Data entries

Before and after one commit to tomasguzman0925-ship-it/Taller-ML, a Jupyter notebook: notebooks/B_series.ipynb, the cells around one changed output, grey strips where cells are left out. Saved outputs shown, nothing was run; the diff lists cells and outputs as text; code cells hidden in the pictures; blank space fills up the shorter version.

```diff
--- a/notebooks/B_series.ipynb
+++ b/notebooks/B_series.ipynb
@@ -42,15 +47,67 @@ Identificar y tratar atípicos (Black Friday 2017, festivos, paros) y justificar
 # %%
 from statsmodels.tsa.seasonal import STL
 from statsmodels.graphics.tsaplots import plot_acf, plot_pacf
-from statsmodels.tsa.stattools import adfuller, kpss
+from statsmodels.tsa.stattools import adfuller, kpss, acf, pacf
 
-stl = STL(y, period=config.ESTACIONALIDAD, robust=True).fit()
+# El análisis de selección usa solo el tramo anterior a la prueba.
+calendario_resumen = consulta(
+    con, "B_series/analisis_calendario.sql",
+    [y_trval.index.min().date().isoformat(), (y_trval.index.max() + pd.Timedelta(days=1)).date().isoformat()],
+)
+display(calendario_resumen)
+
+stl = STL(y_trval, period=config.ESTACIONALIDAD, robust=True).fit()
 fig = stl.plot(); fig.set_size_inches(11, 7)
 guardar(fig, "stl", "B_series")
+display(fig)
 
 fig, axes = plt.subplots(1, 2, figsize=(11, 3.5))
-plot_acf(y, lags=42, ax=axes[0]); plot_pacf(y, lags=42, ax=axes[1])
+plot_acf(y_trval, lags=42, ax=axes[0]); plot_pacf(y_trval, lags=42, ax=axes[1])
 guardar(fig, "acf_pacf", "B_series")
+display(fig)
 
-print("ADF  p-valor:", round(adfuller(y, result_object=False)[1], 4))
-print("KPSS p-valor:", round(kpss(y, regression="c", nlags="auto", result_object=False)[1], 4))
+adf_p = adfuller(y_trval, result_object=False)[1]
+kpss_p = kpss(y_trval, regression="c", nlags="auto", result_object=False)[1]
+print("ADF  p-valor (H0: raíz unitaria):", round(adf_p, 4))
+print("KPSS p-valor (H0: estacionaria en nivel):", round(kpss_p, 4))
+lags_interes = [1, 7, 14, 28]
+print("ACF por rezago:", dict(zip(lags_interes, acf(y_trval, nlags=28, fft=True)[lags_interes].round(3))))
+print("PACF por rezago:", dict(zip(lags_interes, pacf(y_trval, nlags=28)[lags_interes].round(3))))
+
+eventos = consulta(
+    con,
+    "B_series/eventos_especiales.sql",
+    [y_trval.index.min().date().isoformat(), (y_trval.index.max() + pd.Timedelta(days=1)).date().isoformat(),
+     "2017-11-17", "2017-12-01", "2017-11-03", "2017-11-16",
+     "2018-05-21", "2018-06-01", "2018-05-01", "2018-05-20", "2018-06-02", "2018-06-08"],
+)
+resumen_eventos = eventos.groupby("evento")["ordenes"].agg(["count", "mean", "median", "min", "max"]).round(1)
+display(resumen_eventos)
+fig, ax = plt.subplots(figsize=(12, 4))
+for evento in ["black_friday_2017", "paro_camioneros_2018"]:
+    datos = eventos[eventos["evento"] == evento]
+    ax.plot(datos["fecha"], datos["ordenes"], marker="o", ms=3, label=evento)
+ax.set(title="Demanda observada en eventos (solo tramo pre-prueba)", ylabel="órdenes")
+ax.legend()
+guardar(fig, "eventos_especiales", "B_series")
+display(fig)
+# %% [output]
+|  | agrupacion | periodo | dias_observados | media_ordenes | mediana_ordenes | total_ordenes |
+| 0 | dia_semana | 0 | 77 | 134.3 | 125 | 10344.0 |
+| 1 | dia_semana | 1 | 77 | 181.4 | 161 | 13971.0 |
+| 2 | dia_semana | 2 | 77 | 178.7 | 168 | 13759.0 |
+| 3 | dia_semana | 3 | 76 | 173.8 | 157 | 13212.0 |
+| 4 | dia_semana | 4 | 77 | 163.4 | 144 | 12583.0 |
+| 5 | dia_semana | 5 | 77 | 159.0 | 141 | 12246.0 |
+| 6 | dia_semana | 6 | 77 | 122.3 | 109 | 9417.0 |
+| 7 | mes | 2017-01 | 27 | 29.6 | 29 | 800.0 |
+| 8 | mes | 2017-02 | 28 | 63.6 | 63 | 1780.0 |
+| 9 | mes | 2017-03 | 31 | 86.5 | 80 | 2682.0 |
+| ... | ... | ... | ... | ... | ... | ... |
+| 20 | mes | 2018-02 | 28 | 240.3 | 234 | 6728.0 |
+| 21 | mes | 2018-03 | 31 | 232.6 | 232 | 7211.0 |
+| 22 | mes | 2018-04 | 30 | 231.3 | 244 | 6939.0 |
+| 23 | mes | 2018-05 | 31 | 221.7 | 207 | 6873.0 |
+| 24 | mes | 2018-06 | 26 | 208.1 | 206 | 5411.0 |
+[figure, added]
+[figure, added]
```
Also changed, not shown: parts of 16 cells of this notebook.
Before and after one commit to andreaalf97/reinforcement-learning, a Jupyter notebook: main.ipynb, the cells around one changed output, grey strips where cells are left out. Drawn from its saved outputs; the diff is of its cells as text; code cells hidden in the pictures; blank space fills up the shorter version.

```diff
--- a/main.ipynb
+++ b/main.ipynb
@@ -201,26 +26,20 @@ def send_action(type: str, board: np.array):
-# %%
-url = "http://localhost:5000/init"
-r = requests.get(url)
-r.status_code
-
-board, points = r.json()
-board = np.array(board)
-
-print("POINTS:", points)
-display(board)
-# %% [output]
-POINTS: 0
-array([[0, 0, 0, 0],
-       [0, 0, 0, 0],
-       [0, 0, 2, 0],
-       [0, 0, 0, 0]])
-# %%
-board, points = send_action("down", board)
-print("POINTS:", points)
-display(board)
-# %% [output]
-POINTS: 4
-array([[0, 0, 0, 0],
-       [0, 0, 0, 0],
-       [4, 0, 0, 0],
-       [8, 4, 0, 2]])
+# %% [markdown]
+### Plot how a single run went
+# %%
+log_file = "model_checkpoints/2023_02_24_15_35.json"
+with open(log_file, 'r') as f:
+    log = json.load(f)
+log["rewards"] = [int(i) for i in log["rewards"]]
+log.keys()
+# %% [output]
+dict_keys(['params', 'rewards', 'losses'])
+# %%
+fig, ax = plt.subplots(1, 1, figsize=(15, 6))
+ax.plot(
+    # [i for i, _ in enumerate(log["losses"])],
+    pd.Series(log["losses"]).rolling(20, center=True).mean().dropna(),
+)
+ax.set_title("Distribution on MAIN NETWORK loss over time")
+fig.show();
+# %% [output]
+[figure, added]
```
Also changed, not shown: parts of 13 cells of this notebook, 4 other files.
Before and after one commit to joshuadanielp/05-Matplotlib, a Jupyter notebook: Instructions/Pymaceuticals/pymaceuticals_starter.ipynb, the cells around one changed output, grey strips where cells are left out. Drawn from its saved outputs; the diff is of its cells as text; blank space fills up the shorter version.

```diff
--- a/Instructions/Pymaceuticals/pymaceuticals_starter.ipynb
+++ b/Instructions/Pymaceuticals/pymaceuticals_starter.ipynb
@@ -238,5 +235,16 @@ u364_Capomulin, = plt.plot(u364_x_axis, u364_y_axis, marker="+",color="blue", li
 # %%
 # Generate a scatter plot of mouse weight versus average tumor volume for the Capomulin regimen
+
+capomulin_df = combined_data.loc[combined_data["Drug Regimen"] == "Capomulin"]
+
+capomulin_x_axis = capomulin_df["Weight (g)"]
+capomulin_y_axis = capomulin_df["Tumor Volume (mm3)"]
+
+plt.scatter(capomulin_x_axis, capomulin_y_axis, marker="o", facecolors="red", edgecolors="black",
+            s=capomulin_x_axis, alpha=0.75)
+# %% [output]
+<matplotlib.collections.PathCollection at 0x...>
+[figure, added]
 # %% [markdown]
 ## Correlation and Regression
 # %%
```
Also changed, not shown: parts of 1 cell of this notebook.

WORK REQUEST ▸ If a line in the records holds the string "array", copy it.

YOUR RESPONSE ▸
@@ -201,26 +26,20 @@ def send_action(type: str, board: np.array):
-board = np.array(board)
-array([[0, 0, 0, 0],
-array([[0, 0, 0, 0],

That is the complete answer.